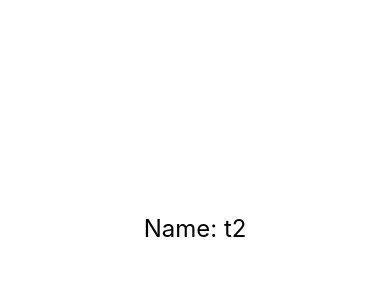
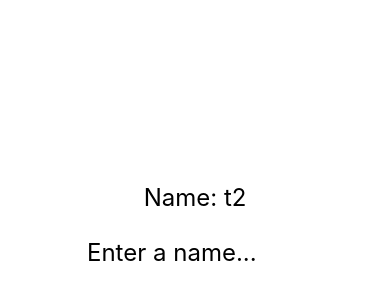
Before and after one commit to dev-t2/learn-prisma, a React Native app in the folder 05.context/: screen / in a window 390 px wide. Shown: the part 194-494 px from the top of the page. Built offline with nearby package versions, Linux system fonts and the light colour scheme.

Commit message:
User and Input Component useContext Update

```diff
--- a/05.context/App.tsx
+++ b/05.context/App.tsx
@@ -1,7 +1,7 @@
 import React, { memo } from 'react';
 import styled from 'styled-components/native';
 
-import { User } from './src/components';
+import { Input, User } from './src/components';
 import { UserProvider } from './src/contexts/User';
 
 const StyledView = styled.View({
@@ -16,6 +16,7 @@ const App = () => {
     <UserProvider>
       <StyledView>
         <User />
+        <Input />
       </StyledView>
     </UserProvider>
   );
--- /dev/null
+++ b/05.context/src/components/Input.tsx
@@ -0,0 +1,42 @@
+import React, { memo, useCallback, useContext, useState } from 'react';
+import styled from 'styled-components/native';
+
+import UserContext, { UserConsumer } from '../contexts/User';
+
+const StyledTextInput = styled.TextInput({
+  width: 248,
+  margin: 8,
+  paddingVertical: 8,
+  paddingHorizontal: 16,
+  fontSize: 24,
+});
+
+const Input = () => {
+  const { dispatch } = useContext(UserContext);
+
+  const [name, setName] = useState('');
+
+  const onChangeText = useCallback(text => {
+    setName(text);
+  }, []);
+
+  const onSubmitEditing = useCallback(() => {
+    dispatch(name);
+
+    setName('');
+  }, [dispatch, name]);
+
+  return (
+    <StyledTextInput
+      value={name}
+      autoCapitalize="none"
+      autoCorrect={false}
+      returnKeyType="done"
+      placeholder="Enter a name..."
+      onChangeText={onChangeText}
+      onSubmitEditing={onSubmitEditing}
+    />
+  );
+};
+
+export default memo(Input);
--- a/05.context/src/components/User.tsx
+++ b/05.context/src/components/User.tsx
@@ -1,7 +1,7 @@
-import React, { memo } from 'react';
+import React, { memo, useContext } from 'react';
 import styled from 'styled-components/native';
 
-import { UserConsumer } from '../contexts/User';
+import UserContext from '../contexts/User';
 
 const StyledText = styled.Text({
   fontSize: 24,
@@ -9,11 +9,9 @@ const StyledText = styled.Text({
 });
 
 const User = () => {
-  return (
-    <UserConsumer>
-      {({ user }) => <StyledText>Name: {user.name}</StyledText>}
-    </UserConsumer>
-  );
+  const { user } = useContext(UserContext);
+
+  return <StyledText>Name: {user.name}</StyledText>;
 };
 
 export default memo(User);
--- a/05.context/src/components/index.ts
+++ b/05.context/src/components/index.ts
@@ -1 +1,2 @@
+export { default as Input } from './Input';
 export { default as User } from './User';
```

- ASSIGNMENT: Output all data exactly, omitting images.

- EXERCISE OUTPUT:
Before and after one commit to dev-t2/learn-prisma, a React Native app in the folder 05.context/: screen / in a window 390 px wide. Shown: the part 194-494 px from the top of the page. Built offline with nearby package versions, Linux system fonts and the light colour scheme.

Commit message:
User and Input Component useContext Update

```diff
--- a/05.context/App.tsx
+++ b/05.context/App.tsx
@@ -1,7 +1,7 @@
 import React, { memo } from 'react';
 import styled from 'styled-components/native';
 
-import { User } from './src/components';
+import { Input, User } from './src/components';
 import { UserProvider } from './src/contexts/User';
 
 const StyledView = styled.View({
@@ -16,6 +16,7 @@ const App = () => {
     <UserProvider>
       <StyledView>
         <User />
+        <Input />
       </StyledView>
     </UserProvider>
   );
--- /dev/null
+++ b/05.context/src/components/Input.tsx
@@ -0,0 +1,42 @@
+import React, { memo, useCallback, useContext, useState } from 'react';
+import styled from 'styled-components/native';
+
+import UserContext, { UserConsumer } from '../contexts/User';
+
+const StyledTextInput = styled.TextInput({
+  width: 248,
+  margin: 8,
+  paddingVertical: 8,
+  paddingHorizontal: 16,
+  fontSize: 24,
+});
+
+const Input = () => {
+  const { dispatch } = useContext(UserContext);
+
+  const [name, setName] = useState('');
+
+  const onChangeText = useCallback(text => {
+    setName(text);
+  }, []);
+
+  const onSubmitEditing = useCallback(() => {
+    dispatch(name);
+
+    setName('');
+  }, [dispatch, name]);
+
+  return (
+    <StyledTextInput
+      value={name}
+      autoCapitalize="none"
+      autoCorrect={false}
+      returnKeyType="done"
+      placeholder="Enter a name..."
+      onChangeText={onChangeText}
+      onSubmitEditing={onSubmitEditing}
+    />
+  );
+};
+
+export default memo(Input);
--- a/05.context/src/components/User.tsx
+++ b/05.context/src/components/User.tsx
@@ -1,7 +1,7 @@
-import React, { memo } from 'react';
+import React, { memo, useContext } from 'react';
 import styled from 'styled-components/native';
 
-import { UserConsumer } from '../contexts/User';
+import UserContext from '../contexts/User';
 
 const StyledText = styled.Text({
   fontSize: 24,
@@ -9,11 +9,9 @@ const StyledText = styled.Text({
 });
 
 const User = () => {
-  return (
-    <UserConsumer>
-      {({ user }) => <StyledText>Name: {user.name}</StyledText>}
-    </UserConsumer>
-  );
+  const { user } = useContext(UserContext);
+
+  return <StyledText>Name: {user.name}</StyledText>;
 };
 
 export default memo(User);
--- a/05.context/src/components/index.ts
+++ b/05.context/src/components/index.ts
@@ -1 +1,2 @@
+export { default as Input } from './Input';
 export { default as User } from './User';
```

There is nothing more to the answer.